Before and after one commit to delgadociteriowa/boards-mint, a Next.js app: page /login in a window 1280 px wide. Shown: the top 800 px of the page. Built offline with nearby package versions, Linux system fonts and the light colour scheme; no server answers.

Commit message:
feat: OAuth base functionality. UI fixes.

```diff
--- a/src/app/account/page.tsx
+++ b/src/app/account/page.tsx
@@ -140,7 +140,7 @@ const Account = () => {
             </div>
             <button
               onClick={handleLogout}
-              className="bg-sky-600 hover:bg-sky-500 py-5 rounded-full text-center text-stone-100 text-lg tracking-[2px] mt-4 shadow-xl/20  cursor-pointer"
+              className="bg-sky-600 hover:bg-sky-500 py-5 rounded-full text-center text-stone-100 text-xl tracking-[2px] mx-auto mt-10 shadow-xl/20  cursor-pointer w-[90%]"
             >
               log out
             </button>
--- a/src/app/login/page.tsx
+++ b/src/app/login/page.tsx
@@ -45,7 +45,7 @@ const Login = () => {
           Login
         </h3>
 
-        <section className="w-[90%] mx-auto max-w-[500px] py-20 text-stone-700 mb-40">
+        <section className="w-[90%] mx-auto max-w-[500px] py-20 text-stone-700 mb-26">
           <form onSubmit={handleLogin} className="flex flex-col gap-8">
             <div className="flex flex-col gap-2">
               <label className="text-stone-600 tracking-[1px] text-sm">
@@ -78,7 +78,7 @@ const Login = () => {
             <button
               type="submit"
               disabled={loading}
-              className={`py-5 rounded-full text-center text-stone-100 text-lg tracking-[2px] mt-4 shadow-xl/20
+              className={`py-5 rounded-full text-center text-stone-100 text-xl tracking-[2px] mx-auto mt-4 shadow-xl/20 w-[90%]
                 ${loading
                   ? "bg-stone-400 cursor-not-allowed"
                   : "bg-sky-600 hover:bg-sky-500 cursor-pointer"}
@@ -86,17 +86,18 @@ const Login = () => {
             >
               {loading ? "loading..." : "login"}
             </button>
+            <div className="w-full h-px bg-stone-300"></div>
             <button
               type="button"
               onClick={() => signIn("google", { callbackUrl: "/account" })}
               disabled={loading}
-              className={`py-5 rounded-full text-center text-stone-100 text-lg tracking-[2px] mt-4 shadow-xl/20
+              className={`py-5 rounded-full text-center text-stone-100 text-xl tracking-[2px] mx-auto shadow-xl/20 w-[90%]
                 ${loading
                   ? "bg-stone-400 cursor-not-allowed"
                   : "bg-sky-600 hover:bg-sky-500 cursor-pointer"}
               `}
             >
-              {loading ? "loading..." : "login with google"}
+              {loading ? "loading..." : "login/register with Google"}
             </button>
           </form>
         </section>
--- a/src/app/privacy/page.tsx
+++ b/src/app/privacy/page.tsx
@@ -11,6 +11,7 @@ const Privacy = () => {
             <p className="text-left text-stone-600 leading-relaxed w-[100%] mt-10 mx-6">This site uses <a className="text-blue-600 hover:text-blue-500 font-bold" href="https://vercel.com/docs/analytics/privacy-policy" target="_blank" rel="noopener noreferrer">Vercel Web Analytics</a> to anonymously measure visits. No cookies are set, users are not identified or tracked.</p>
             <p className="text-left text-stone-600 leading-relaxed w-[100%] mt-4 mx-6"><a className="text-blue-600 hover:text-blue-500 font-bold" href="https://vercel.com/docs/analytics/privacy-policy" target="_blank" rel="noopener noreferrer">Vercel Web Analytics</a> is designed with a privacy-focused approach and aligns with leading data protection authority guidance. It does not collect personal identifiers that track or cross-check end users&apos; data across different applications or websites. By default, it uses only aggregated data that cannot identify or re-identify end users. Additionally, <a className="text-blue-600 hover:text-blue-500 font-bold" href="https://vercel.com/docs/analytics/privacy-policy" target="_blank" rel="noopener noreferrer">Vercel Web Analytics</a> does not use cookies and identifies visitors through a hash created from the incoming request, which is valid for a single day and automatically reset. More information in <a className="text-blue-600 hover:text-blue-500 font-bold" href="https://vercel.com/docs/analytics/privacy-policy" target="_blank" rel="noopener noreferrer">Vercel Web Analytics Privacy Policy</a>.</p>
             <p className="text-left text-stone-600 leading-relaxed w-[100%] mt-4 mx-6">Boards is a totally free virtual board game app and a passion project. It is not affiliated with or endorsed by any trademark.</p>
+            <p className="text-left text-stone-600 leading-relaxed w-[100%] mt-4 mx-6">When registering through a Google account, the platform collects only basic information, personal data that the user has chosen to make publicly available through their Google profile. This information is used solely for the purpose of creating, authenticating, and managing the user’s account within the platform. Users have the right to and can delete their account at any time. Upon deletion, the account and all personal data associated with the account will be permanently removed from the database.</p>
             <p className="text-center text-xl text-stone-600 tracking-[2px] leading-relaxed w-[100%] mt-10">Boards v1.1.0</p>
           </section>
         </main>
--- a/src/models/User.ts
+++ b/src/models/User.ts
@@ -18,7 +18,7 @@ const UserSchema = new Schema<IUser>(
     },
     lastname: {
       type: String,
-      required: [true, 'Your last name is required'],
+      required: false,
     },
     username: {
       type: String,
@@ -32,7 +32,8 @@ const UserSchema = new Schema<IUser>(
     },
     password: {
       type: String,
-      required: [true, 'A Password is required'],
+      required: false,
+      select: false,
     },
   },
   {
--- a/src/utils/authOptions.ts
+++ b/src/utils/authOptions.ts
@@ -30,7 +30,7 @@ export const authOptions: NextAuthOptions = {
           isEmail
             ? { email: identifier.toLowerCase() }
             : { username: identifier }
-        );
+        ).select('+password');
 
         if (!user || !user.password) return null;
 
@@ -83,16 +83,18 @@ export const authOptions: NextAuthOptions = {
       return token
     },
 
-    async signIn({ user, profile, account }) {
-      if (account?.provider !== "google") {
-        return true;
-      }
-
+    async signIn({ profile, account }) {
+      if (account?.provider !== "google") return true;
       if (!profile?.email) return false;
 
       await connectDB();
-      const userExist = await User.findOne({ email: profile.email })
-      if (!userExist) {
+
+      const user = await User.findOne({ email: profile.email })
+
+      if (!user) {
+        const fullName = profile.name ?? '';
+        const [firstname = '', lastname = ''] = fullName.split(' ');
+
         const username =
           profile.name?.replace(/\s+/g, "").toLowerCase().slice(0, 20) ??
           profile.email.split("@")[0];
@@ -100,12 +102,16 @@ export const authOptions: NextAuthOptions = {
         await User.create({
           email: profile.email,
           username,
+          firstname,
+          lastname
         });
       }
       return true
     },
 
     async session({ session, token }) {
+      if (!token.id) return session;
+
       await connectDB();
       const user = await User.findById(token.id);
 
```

## AIM OF THE TASK
Would you write out all the records exactly as they read?

## RESPONSE BELOW
Before and after one commit to delgadociteriowa/boards-mint, a Next.js app: page /login in a window 1280 px wide. Shown: the top 800 px of the page. Built offline with nearby package versions, Linux system fonts and the light colour scheme; no server answers.

Commit message:
feat: OAuth base functionality. UI fixes.

```diff
--- a/src/app/account/page.tsx
+++ b/src/app/account/page.tsx
@@ -140,7 +140,7 @@ const Account = () => {
             </div>
             <button
               onClick={handleLogout}
-              className="bg-sky-600 hover:bg-sky-500 py-5 rounded-full text-center text-stone-100 text-lg tracking-[2px] mt-4 shadow-xl/20  cursor-pointer"
+              className="bg-sky-600 hover:bg-sky-500 py-5 rounded-full text-center text-stone-100 text-xl tracking-[2px] mx-auto mt-10 shadow-xl/20  cursor-pointer w-[90%]"
             >
               log out
             </button>
--- a/src/app/login/page.tsx
+++ b/src/app/login/page.tsx
@@ -45,7 +45,7 @@ const Login = () => {
           Login
         </h3>
 
-        <section className="w-[90%] mx-auto max-w-[500px] py-20 text-stone-700 mb-40">
+        <section className="w-[90%] mx-auto max-w-[500px] py-20 text-stone-700 mb-26">
           <form onSubmit={handleLogin} className="flex flex-col gap-8">
             <div className="flex flex-col gap-2">
               <label className="text-stone-600 tracking-[1px] text-sm">
@@ -78,7 +78,7 @@ const Login = () => {
             <button
               type="submit"
               disabled={loading}
-              className={`py-5 rounded-full text-center text-stone-100 text-lg tracking-[2px] mt-4 shadow-xl/20
+              className={`py-5 rounded-full text-center text-stone-100 text-xl tracking-[2px] mx-auto mt-4 shadow-xl/20 w-[90%]
                 ${loading
                   ? "bg-stone-400 cursor-not-allowed"
                   : "bg-sky-600 hover:bg-sky-500 cursor-pointer"}
@@ -86,17 +86,18 @@ const Login = () => {
             >
               {loading ? "loading..." : "login"}
             </button>
+            <div className="w-full h-px bg-stone-300"></div>
             <button
               type="button"
               onClick={() => signIn("google", { callbackUrl: "/account" })}
               disabled={loading}
-              className={`py-5 rounded-full text-center text-stone-100 text-lg tracking-[2px] mt-4 shadow-xl/20
+              className={`py-5 rounded-full text-center text-stone-100 text-xl tracking-[2px] mx-auto shadow-xl/20 w-[90%]
                 ${loading
                   ? "bg-stone-400 cursor-not-allowed"
                   : "bg-sky-600 hover:bg-sky-500 cursor-pointer"}
               `}
             >
-              {loading ? "loading..." : "login with google"}
+              {loading ? "loading..." : "login/register with Google"}
             </button>
           </form>
         </section>
--- a/src/app/privacy/page.tsx
+++ b/src/app/privacy/page.tsx
@@ -11,6 +11,7 @@ const Privacy = () => {
             <p className="text-left text-stone-600 leading-relaxed w-[100%] mt-10 mx-6">This site uses <a className="text-blue-600 hover:text-blue-500 font-bold" href="https://vercel.com/docs/analytics/privacy-policy" target="_blank" rel="noopener noreferrer">Vercel Web Analytics</a> to anonymously measure visits. No cookies are set, users are not identified or tracked.</p>
             <p className="text-left text-stone-600 leading-relaxed w-[100%] mt-4 mx-6"><a className="text-blue-600 hover:text-blue-500 font-bold" href="https://vercel.com/docs/analytics/privacy-policy" target="_blank" rel="noopener noreferrer">Vercel Web Analytics</a> is designed with a privacy-focused approach and aligns with leading data protection authority guidance. It does not collect personal identifiers that track or cross-check end users&apos; data across different applications or websites. By default, it uses only aggregated data that cannot identify or re-identify end users. Additionally, <a className="text-blue-600 hover:text-blue-500 font-bold" href="https://vercel.com/docs/analytics/privacy-policy" target="_blank" rel="noopener noreferrer">Vercel Web Analytics</a> does not use cookies and identifies visitors through a hash created from the incoming request, which is valid for a single day and automatically reset. More information in <a className="text-blue-600 hover:text-blue-500 font-bold" href="https://vercel.com/docs/analytics/privacy-policy" target="_blank" rel="noopener noreferrer">Vercel Web Analytics Privacy Policy</a>.</p>
             <p className="text-left text-stone-600 leading-relaxed w-[100%] mt-4 mx-6">Boards is a totally free virtual board game app and a passion project. It is not affiliated with or endorsed by any trademark.</p>
+            <p className="text-left text-stone-600 leading-relaxed w-[100%] mt-4 mx-6">When registering through a Google account, the platform collects only basic information, personal data that the user has chosen to make publicly available through their Google profile. This information is used solely for the purpose of creating, authenticating, and managing the user’s account within the platform. Users have the right to and can delete their account at any time. Upon deletion, the account and all personal data associated with the account will be permanently removed from the database.</p>
             <p className="text-center text-xl text-stone-600 tracking-[2px] leading-relaxed w-[100%] mt-10">Boards v1.1.0</p>
           </section>
         </main>
--- a/src/models/User.ts
+++ b/src/models/User.ts
@@ -18,7 +18,7 @@ const UserSchema = new Schema<IUser>(
     },
     lastname: {
       type: String,
-      required: [true, 'Your last name is required'],
+      required: false,
     },
     username: {
       type: String,
@@ -32,7 +32,8 @@ const UserSchema = new Schema<IUser>(
     },
     password: {
       type: String,
-      required: [true, 'A Password is required'],
+      required: false,
+      select: false,
     },
   },
   {
--- a/src/utils/authOptions.ts
+++ b/src/utils/authOptions.ts
@@ -30,7 +30,7 @@ export const authOptions: NextAuthOptions = {
           isEmail
             ? { email: identifier.toLowerCase() }
             : { username: identifier }
-        );
+        ).select('+password');
 
         if (!user || !user.password) return null;
 
@@ -83,16 +83,18 @@ export const authOptions: NextAuthOptions = {
       return token
     },
 
-    async signIn({ user, profile, account }) {
-      if (account?.provider !== "google") {
-        return true;
-      }
-
+    async signIn({ profile, account }) {
+      if (account?.provider !== "google") return true;
       if (!profile?.email) return false;
 
       await connectDB();
-      const userExist = await User.findOne({ email: profile.email })
-      if (!userExist) {
+
+      const user = await User.findOne({ email: profile.email })
+
+      if (!user) {
+        const fullName = profile.name ?? '';
+        const [firstname = '', lastname = ''] = fullName.split(' ');
+
         const username =
           profile.name?.replace(/\s+/g, "").toLowerCase().slice(0, 20) ??
           profile.email.split("@")[0];
@@ -100,12 +102,16 @@ export const authOptions: NextAuthOptions = {
         await User.create({
           email: profile.email,
           username,
+          firstname,
+          lastname
         });
       }
       return true
     },
 
     async session({ session, token }) {
+      if (!token.id) return session;
+
       await connectDB();
       const user = await User.findById(token.id);
 
```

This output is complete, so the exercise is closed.